Content starts

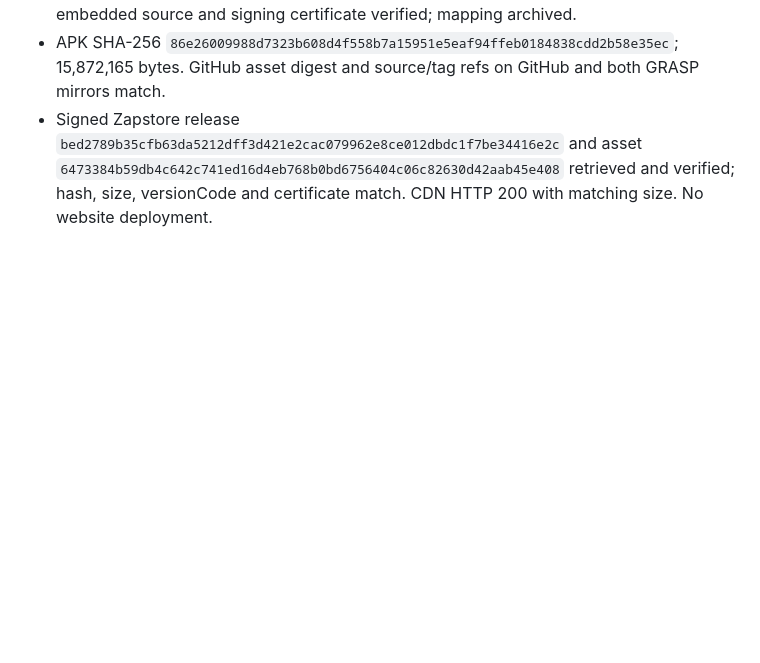
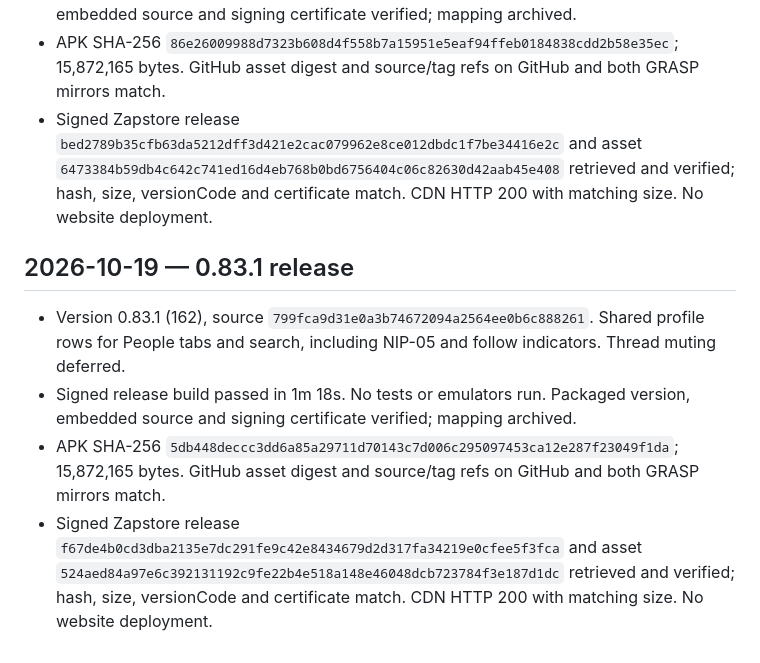
Before and after one commit to Sebastix/plume, a Markdown page: docs/VALIDATION.md, the part around the change. Rendered like a GitHub page; blank space fills up the shorter version.

Commit message:
docs: record 0.83.1 release verification

```diff
--- a/docs/VALIDATION.md
+++ b/docs/VALIDATION.md
@@ -1579,3 +1579,10 @@ Confirmed the Eurosky getBlob URL shown in the report returns HTTP 200 and image
 - Signed release build passed in 1m 22s. No tests or emulators run. Packaged version, embedded source and signing certificate verified; mapping archived.
 - APK SHA-256 `86e26009988d7323b608d4f558b7a15951e5eaf94ffeb0184838cdd2b58e35ec`; 15,872,165 bytes. GitHub asset digest and source/tag refs on GitHub and both GRASP mirrors match.
 - Signed Zapstore release `bed2789b35cfb63da5212dff3d421e2cac079962e8ce012dbdc1f7be34416e2c` and asset `6473384b59db4c642c741ed16d4eb768b0bd6756404c06c82630d42aab45e408` retrieved and verified; hash, size, versionCode and certificate match. CDN HTTP 200 with matching size. No website deployment.
+
+## 2026-10-19 — 0.83.1 release
+
+- Version 0.83.1 (162), source `799fca9d31e0a3b74672094a2564ee0b6c888261`. Shared profile rows for People tabs and search, including NIP-05 and follow indicators. Thread muting deferred.
+- Signed release build passed in 1m 18s. No tests or emulators run. Packaged version, embedded source and signing certificate verified; mapping archived.
+- APK SHA-256 `5db448deccc3dd6a85a29711d70143c7d006c295097453ca12e287f23049f1da`; 15,872,165 bytes. GitHub asset digest and source/tag refs on GitHub and both GRASP mirrors match.
+- Signed Zapstore release `f67de4b0cd3dba2135e7dc291fe9c42e8434679d2d317fa34219e0cfee5f3fca` and asset `524aed84a97e6c392131192c9fe22b4e518a148e46048dcb723784f3e187d1dc` retrieved and verified; hash, size, versionCode and certificate match. CDN HTTP 200 with matching size. No website deployment.
```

Content ends

-- What you are asked to do --
Your reply should be one number: the count of lines above that hold the word "docs".

-- Task result --
4